Breakup Shoes and Okey Dokey served up a great prelude to the main act of the evening, warming the crowd up so much that the entire audience was already holding each other in full hugs by the time Summer Salt arrived onstage. Breakup Shoes played up their most comforting melodies along to their typical retro video looks, brushing a sense of quaintness over the room. Their performance was nothing short of smooth and was executed with care; hat tip goes off to band members Nick Zawisa (vocals/guitar), Matthew Witsoe (drums), and John MacLeod (guitar) for somehow communicating a great sense of humbleness only through only song and presence.
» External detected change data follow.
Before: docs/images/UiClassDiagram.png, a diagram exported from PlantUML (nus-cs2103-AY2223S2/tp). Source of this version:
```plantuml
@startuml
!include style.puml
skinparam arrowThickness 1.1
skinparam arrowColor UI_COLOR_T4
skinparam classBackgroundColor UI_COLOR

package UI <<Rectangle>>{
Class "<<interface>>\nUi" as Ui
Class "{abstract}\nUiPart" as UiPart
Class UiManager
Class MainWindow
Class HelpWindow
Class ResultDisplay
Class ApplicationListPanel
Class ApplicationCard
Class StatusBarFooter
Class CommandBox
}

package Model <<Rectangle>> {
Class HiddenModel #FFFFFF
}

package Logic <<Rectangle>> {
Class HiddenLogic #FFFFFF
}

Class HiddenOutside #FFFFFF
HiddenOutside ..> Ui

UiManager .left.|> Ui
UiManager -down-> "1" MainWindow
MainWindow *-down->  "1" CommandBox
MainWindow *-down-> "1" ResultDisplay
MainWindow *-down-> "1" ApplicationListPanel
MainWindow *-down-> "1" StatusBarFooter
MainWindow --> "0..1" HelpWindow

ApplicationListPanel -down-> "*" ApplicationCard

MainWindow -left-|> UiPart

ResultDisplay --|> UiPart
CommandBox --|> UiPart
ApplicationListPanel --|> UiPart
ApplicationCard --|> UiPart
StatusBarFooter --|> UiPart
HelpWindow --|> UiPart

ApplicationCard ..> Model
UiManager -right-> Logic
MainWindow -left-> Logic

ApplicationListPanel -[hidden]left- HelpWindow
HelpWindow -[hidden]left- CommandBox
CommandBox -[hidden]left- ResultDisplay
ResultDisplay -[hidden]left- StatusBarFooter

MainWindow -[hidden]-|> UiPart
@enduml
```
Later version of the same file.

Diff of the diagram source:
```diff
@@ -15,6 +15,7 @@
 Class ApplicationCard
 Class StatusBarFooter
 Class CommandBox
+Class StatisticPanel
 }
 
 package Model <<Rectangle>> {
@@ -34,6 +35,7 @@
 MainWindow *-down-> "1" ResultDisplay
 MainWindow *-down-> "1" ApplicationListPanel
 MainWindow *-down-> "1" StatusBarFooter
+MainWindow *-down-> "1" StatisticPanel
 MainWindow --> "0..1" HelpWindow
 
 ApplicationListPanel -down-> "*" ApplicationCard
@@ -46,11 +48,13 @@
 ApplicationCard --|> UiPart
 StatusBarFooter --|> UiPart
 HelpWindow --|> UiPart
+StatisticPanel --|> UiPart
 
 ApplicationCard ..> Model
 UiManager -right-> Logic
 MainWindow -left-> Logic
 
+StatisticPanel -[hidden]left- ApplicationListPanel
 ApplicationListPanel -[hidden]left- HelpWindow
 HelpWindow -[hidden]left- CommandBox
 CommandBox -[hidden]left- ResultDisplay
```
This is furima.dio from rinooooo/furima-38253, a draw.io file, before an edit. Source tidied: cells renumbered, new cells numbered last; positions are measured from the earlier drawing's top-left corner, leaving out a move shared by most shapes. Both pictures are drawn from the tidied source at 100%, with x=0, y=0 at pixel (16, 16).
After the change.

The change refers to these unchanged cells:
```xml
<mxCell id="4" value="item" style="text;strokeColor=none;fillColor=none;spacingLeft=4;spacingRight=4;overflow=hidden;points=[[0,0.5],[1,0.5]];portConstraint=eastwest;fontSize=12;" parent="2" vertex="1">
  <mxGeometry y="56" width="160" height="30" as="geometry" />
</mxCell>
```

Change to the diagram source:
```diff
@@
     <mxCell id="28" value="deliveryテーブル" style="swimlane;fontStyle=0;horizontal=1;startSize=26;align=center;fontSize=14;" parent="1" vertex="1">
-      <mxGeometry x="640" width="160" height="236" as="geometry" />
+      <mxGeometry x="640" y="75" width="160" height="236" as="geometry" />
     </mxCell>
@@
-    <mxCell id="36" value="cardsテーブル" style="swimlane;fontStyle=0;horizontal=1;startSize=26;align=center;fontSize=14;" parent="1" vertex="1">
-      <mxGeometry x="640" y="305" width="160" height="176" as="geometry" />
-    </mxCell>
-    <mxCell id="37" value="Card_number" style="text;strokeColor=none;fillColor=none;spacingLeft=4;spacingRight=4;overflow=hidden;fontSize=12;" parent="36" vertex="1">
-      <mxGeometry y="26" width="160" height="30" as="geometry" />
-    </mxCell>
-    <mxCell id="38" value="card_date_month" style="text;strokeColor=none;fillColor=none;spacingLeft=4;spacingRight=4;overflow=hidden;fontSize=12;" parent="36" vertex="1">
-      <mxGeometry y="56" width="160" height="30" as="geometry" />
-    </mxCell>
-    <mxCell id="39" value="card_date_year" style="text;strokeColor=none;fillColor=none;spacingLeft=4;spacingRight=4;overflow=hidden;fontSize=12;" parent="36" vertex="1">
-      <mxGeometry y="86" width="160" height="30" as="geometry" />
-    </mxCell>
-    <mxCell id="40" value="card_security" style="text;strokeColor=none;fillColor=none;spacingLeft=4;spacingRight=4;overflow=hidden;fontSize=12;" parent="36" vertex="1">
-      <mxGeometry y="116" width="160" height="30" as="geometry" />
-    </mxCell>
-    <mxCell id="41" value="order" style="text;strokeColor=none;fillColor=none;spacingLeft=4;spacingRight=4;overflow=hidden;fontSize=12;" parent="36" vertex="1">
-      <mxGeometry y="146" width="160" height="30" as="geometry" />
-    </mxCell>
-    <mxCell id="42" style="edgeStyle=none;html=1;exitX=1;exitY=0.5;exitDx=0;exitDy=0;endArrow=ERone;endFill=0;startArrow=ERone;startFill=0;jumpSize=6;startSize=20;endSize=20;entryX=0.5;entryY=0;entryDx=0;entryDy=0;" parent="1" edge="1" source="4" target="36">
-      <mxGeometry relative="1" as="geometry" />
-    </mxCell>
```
Okey Dokey had us tapping our feet to frontman and visual artist Aaron Martin’s confident stride onstage. This folk band with ever-changing band members felt like they had known each other forever, like the tunes they were playing had always been around, especially their wonderful cover of “It’s a Beautiful Day in This Neighbourhood” from favourite children’s show Mister Rogers Neighbourhood. Martin was very engaging with some very overstated moves including walking directly into the crowd, all the way to the sound booth and back which got nearly everyone he passed by to smile big stupid stoned smiles. The unmistakable ‘lovey’ atmosphere was spreading through the whole venue. The crowd seemed completely in love with each other, the music, the scene before their eyes, and just life in general.
Saying these bands were well paired for this tour would be a complete understatement. All the bands on the bill were groups of musicians focused on pleasure and having fun, not to mention very similar in genre (retro folk crossed with some heavy doo-wop influences). A very ‘hipstery’ lineup, if you will, including orange worker’s hats, Doc Martins, and 80s style glasses. Other than good band pairing, the evening was also at a very appropriate venue; not too big which added a little extra intimacy and clear sound to provide that really bright output.
Only waves of happiness and a strong yearning for sunrays could be noticed during Summer Salt’s performance; so many positive vibes you’d wish you were laying on a beach somewhere, maybe with a couple little pieces of paper on your tongue for good measure. They transported us to an alternate universe where 60s/70s style keyboard was the default, and offered a performance that didn’t so much as miss a beat. Contrary to many performances out there, the softest part of the evening was the headliners. Vocalist and guitarist, Anthony Barnett’s unbelievably soft voice was alluring; the urge to drive to California in a convertible and make-out with my lover on a secret hill, was very hard to resist watching this set. Smooth and warm, the crowd swayed back and forth as one, and Summer Salt managed to get everyone to look at life with rose-coloured glasses. It’s really hard to be negative when you’ve got such a convincing positive gently cradling you into a ‘hippidy-hoppidy’ mood.
After some bouncing around, and a little bit of the ever-lovely and ever-talented frontman Matthew Terry inviting guests onstage for some more bouncing around, the world was completely coloured in pastel. Wonderful harmonies and comforting voices can’t steer you wrong; and the crowd’s reaction was evident of this. Everyone was so peaceful that between songs and applause were only small giggles in a rather quiet room adorned with sunflowers and colourful lights.
Performances of this
type aren’t my usual areas of expertise, but even still, I was left quite
satisfied and very much entranced. To me, that is the success to be proud of.
If you can pull someone random off the street and show them a good time, and
have that good feeling last on their way home, you can consider your job done well.
Written by Talia Plante
*edited by Danielle Kenedy